··· Given data ···

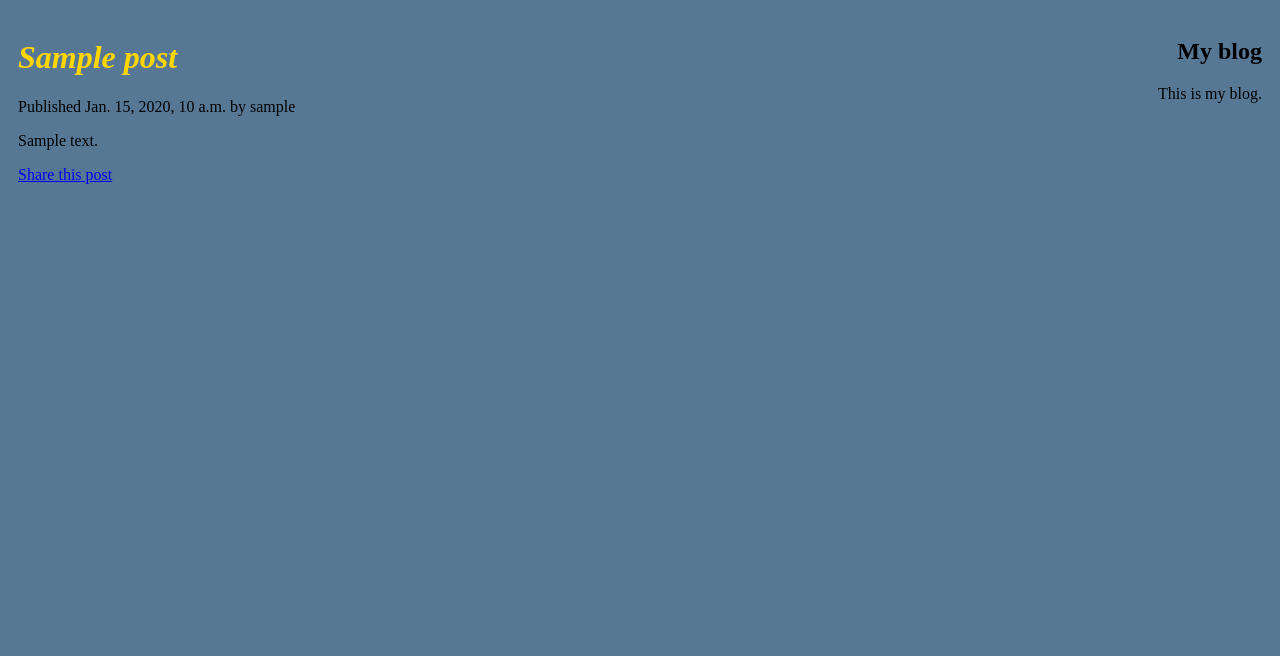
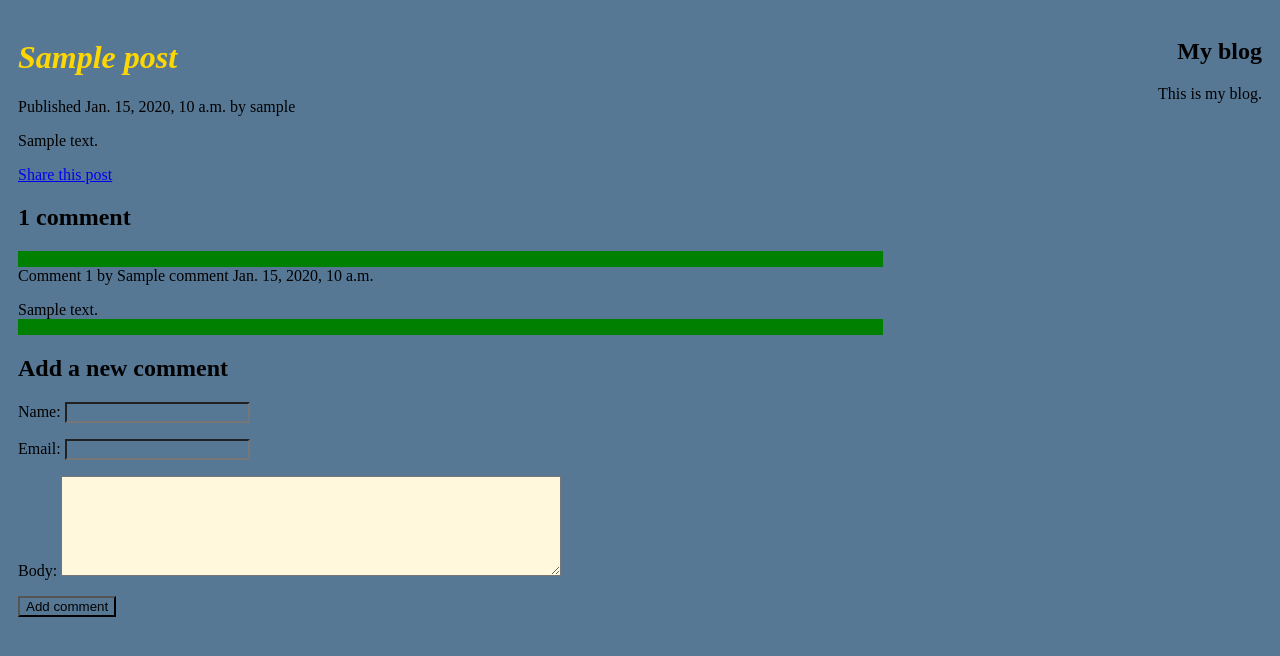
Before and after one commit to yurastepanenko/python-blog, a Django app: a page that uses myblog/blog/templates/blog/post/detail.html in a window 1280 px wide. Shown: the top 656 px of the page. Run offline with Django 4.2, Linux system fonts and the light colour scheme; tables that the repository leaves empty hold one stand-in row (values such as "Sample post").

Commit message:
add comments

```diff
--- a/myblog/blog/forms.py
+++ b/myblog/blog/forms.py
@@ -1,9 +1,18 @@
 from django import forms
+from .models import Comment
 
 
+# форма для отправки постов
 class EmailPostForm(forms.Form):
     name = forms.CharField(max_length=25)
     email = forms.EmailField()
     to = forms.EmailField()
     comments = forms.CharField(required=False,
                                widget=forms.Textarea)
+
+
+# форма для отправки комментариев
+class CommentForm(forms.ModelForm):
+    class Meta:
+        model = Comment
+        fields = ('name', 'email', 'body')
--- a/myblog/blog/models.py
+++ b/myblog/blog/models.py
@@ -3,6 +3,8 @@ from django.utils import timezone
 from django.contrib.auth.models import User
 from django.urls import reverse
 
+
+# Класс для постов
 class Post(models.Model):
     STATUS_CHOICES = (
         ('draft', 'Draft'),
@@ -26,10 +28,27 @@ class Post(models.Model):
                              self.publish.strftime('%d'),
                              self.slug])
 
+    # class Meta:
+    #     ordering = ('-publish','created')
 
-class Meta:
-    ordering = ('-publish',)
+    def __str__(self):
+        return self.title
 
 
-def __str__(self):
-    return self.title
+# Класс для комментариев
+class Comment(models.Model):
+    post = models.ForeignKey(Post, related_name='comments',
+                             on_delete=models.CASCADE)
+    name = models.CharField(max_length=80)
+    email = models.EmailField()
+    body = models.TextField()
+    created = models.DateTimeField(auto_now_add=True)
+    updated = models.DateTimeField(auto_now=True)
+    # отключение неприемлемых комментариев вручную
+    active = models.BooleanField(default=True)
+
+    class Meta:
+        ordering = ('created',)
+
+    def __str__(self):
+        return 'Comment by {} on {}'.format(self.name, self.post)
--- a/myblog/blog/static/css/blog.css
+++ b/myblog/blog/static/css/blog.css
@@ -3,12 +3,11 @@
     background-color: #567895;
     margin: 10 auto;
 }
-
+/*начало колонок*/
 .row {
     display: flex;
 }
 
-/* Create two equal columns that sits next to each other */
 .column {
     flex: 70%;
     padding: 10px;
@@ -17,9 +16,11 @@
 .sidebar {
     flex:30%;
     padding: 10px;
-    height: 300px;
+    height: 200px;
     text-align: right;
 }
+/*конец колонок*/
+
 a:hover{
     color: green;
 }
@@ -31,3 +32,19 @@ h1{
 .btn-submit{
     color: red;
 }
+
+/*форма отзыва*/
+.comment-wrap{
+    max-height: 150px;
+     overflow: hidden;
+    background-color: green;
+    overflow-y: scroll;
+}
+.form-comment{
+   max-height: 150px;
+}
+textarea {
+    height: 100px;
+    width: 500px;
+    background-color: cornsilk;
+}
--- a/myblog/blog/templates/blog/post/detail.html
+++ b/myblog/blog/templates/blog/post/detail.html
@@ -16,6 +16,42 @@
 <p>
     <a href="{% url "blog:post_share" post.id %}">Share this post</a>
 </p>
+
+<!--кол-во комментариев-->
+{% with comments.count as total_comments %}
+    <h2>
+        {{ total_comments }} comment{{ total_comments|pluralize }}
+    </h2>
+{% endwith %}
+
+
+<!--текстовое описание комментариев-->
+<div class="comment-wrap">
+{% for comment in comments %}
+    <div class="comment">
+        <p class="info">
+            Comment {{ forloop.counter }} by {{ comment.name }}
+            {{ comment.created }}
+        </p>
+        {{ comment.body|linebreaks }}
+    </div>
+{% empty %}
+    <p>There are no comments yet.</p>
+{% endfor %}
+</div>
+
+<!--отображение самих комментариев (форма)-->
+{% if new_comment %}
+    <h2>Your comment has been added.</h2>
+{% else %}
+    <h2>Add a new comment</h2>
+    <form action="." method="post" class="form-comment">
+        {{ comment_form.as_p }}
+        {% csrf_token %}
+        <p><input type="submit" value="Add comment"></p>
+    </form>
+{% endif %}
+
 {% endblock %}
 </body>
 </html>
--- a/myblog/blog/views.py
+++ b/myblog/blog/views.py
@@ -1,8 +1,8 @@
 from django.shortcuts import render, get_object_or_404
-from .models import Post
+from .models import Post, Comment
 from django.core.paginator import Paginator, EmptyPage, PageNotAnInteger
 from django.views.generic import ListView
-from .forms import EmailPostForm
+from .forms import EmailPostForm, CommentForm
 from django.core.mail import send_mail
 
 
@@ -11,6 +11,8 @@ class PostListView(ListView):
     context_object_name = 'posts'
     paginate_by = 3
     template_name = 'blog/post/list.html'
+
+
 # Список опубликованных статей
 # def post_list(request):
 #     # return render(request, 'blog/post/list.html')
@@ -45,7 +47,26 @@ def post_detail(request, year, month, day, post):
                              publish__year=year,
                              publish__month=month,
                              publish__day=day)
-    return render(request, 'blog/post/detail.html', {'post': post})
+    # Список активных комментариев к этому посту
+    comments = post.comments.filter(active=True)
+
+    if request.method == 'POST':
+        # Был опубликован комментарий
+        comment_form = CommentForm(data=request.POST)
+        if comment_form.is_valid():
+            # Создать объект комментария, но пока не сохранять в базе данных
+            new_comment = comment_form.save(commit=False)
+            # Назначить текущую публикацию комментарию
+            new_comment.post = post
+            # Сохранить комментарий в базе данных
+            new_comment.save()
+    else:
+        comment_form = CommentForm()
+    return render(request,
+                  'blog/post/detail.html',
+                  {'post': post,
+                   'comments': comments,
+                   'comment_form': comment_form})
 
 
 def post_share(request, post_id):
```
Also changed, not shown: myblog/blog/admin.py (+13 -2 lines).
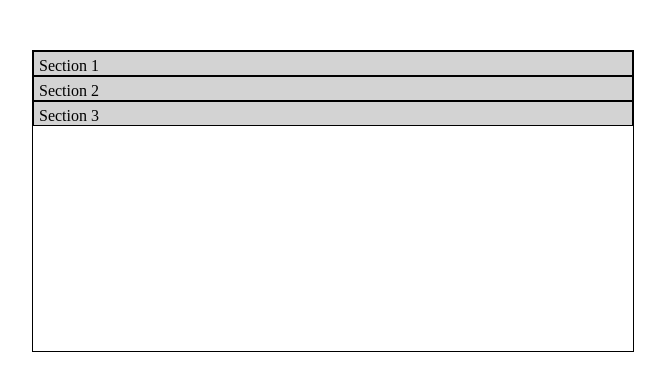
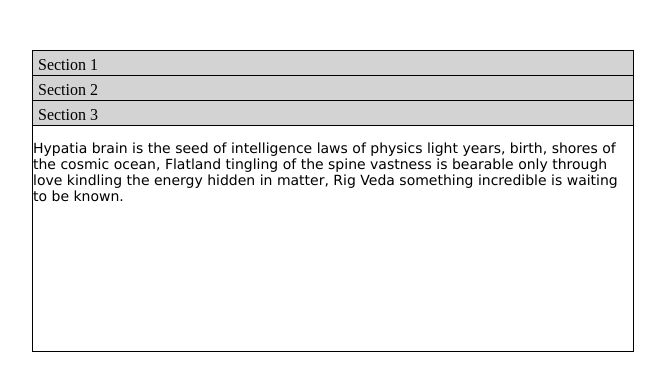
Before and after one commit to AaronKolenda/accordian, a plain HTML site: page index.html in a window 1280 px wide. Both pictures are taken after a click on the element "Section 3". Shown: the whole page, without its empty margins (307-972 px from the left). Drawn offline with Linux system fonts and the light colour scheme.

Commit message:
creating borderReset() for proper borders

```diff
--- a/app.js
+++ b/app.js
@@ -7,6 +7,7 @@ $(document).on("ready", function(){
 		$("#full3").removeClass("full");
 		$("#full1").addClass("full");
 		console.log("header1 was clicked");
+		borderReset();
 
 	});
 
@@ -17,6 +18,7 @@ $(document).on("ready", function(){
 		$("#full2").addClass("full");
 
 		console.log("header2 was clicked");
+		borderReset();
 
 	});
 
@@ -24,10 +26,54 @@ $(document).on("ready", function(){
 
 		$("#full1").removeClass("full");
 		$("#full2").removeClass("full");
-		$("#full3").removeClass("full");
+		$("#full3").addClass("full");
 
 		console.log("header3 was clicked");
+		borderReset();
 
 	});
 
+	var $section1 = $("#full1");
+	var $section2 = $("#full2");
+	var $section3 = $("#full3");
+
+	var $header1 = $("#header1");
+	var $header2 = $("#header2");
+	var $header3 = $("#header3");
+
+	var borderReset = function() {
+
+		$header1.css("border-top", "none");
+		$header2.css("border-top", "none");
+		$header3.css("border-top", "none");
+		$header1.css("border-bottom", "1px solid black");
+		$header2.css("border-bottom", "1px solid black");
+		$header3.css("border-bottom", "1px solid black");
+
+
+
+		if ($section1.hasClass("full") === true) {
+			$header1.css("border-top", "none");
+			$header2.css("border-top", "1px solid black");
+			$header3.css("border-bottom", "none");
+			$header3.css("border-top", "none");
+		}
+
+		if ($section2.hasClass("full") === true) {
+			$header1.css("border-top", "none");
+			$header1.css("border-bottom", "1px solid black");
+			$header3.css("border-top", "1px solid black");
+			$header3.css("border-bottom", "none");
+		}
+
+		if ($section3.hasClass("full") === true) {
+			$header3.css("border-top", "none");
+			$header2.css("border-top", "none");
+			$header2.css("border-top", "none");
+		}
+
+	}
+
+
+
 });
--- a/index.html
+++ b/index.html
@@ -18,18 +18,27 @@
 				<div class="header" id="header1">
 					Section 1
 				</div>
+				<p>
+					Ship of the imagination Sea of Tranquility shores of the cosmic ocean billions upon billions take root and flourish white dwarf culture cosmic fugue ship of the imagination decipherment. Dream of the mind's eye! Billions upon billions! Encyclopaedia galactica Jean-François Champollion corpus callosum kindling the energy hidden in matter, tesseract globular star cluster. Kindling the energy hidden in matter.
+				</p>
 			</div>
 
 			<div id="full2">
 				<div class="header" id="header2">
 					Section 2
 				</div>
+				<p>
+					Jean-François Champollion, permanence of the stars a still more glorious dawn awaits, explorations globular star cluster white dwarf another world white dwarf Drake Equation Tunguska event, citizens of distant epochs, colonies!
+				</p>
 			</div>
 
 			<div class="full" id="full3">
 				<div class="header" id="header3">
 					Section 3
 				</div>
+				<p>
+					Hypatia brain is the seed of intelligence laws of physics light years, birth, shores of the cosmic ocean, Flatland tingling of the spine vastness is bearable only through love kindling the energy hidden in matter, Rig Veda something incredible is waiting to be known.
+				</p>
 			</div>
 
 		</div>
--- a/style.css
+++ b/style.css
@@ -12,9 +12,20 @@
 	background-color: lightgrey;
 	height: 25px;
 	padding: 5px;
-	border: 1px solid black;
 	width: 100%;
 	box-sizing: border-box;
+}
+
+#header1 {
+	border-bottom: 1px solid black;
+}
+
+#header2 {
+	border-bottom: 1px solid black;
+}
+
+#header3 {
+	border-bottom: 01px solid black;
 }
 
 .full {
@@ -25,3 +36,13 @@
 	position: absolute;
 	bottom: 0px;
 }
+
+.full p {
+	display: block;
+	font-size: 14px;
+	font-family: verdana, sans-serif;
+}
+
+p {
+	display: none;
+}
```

···

[Exercise goal]
Starting from the records above, filter out all lines except those containing the word "self".

[Solution to this exercise]
                              self.publish.strftime('%d'),
                              self.slug])
+    def __str__(self):
+        return self.title
-def __str__(self):
-    return self.title
+    def __str__(self):
+        return 'Comment by {} on {}'.format(self.name, self.post)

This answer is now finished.